                        Teach by rote
                        Look for do’

What are some other songs we have with HIGH in them?  Sing all mentioned- lead to Tick Tock!

3 min            TICK TOCK
                        Sing song – point out HIGH notes
                        A few clock times- have a math clock manipulative 

Any other ways you prepare or practice a concept? 

Tuesday, June 5, 2012

Tuesday Book Club - Can You Hear It?

Todays post highlights the book Can You Hear It from the Metropolitan Museum of Art.

This book starts with a note to parents and teachers, then moves into an introduction of musical instruments and finally gets to the 26 classical music selections.

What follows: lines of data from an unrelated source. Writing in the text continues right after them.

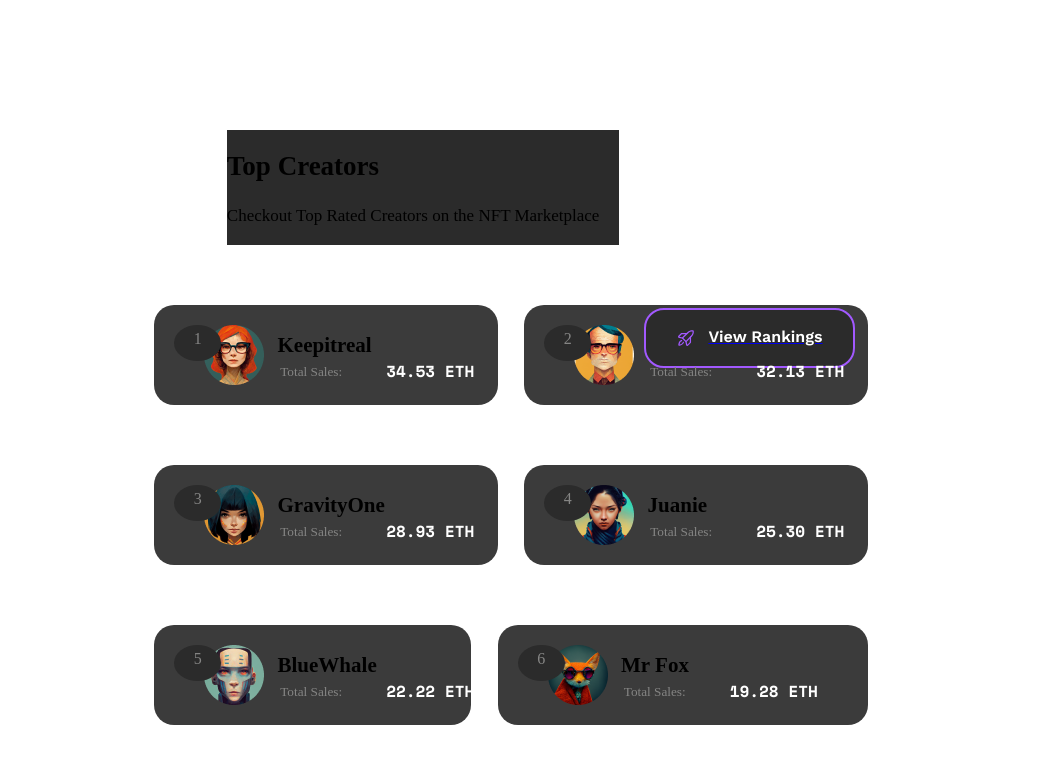
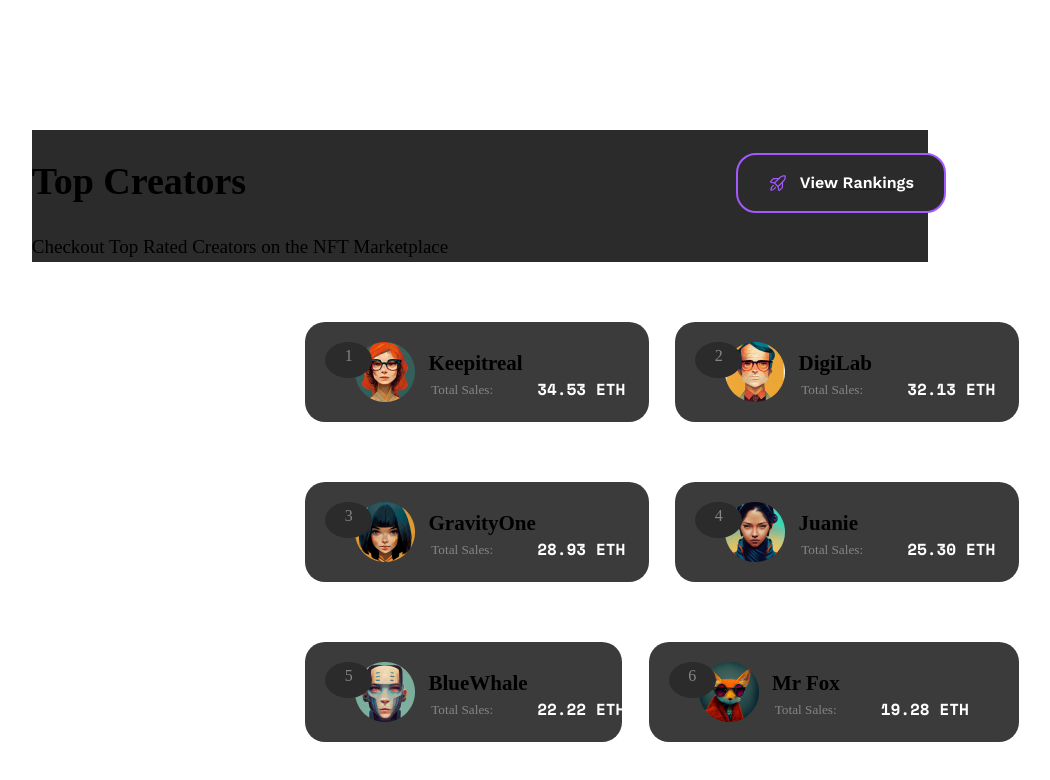
Before and after one commit to Grupo-1-Compass-UOL/NFT-Marketplace, a React (Vite) app: page / in a window 1280 px wide. Shown: the part 2096-2876 px from the top of the page, without its empty margins (154-1204 px from the left). Built offline with nearby package versions, Linux system fonts and the light colour scheme; the HTML template or start-up script is replaced by a standard one.

Commit message:
style: ajuste css seção 3

```diff
--- a/src/pages/homepage/topratedartists/style/TopRatedArtists.module.css
+++ b/src/pages/homepage/topratedartists/style/TopRatedArtists.module.css
@@ -214,11 +214,13 @@
 @media screen and (min-width: 1080px) {
     .TopRatedArtists{
         display: flex;
+        width: 1120px;
         padding: 80px 195px;
         flex-direction: column;
         align-items: center;
         gap: 60px;
         align-self: stretch;
+
     }
     .artistCard {
         width: 330px;
@@ -229,4 +231,29 @@
         border-radius: 20px;
         margin-left: 2rem;
     }
+
+
+    .SectionHeadlinebuttontext{
+        margin-left: -11rem;
+        height: 10rem;
+        width:100%;
+    }
+
+
+    .SectionHeadlinebuttontext h1 {
+        font-size: 38px;
+    }
+
+    .SectionHeadlinebuttontext p {
+        width: 100%;
+        font-size: 19px;
+    }
+
+    .button Button {
+        display: flex;
+        height: 60px;
+        padding: 0px 30px;
+        margin-top: -49rem;
+        margin-left: 35rem;
+    }
 }
```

Each selection of music is accompanied by an art picture and things to listen for in the song.  For example: The Flight of the Bumblebee page asks: Can you hear the bee flying from flower to flower- the violins and the flute play it.  It then asks a few other questions that help paint a mental picture of the music being played.

The book comes with a CD of all 13 songs. 

I have never yet used this book in my classroom, but I see it as a great introduction to many classical pieces that helps us to springboard to learning about the composer, breaking down the rhythm or melody (if appropriate) or moving to music.  I plan on using it in 1st and 2nd grade next year!  The kids love I SPY so why not use a book where they hear instead of see??  We could even expand to play with other songs not included in the book.

Songs included are:
The Flight of the Bumblebee by Rimsky-Korsakov
The Four Seasons:Winter (allegro) by Vivaldi
An American in Paris by Gershwin
The Carnival of the Animals: The Aquarium by Saint-Saens
Romeo and Juliet: Dance of the Knights by Prokofiev
Dance of the Sugar Plum Fairy by Tchaikovsky
The Four Seasons: Spring (allegro) by Vivaldi
The Carnival of the Animals: Fossils by Saint-Saens
Comic Duet for Two Cats by Rossini
The Carnival of the Animals: The Elephant by Saint-Saens
Billy the Kid: Gun Battle by Copland
The Four Seasons: Summer (Presto) by Vivaldi
The Carnival of the Animals: Finale by Saint-Saens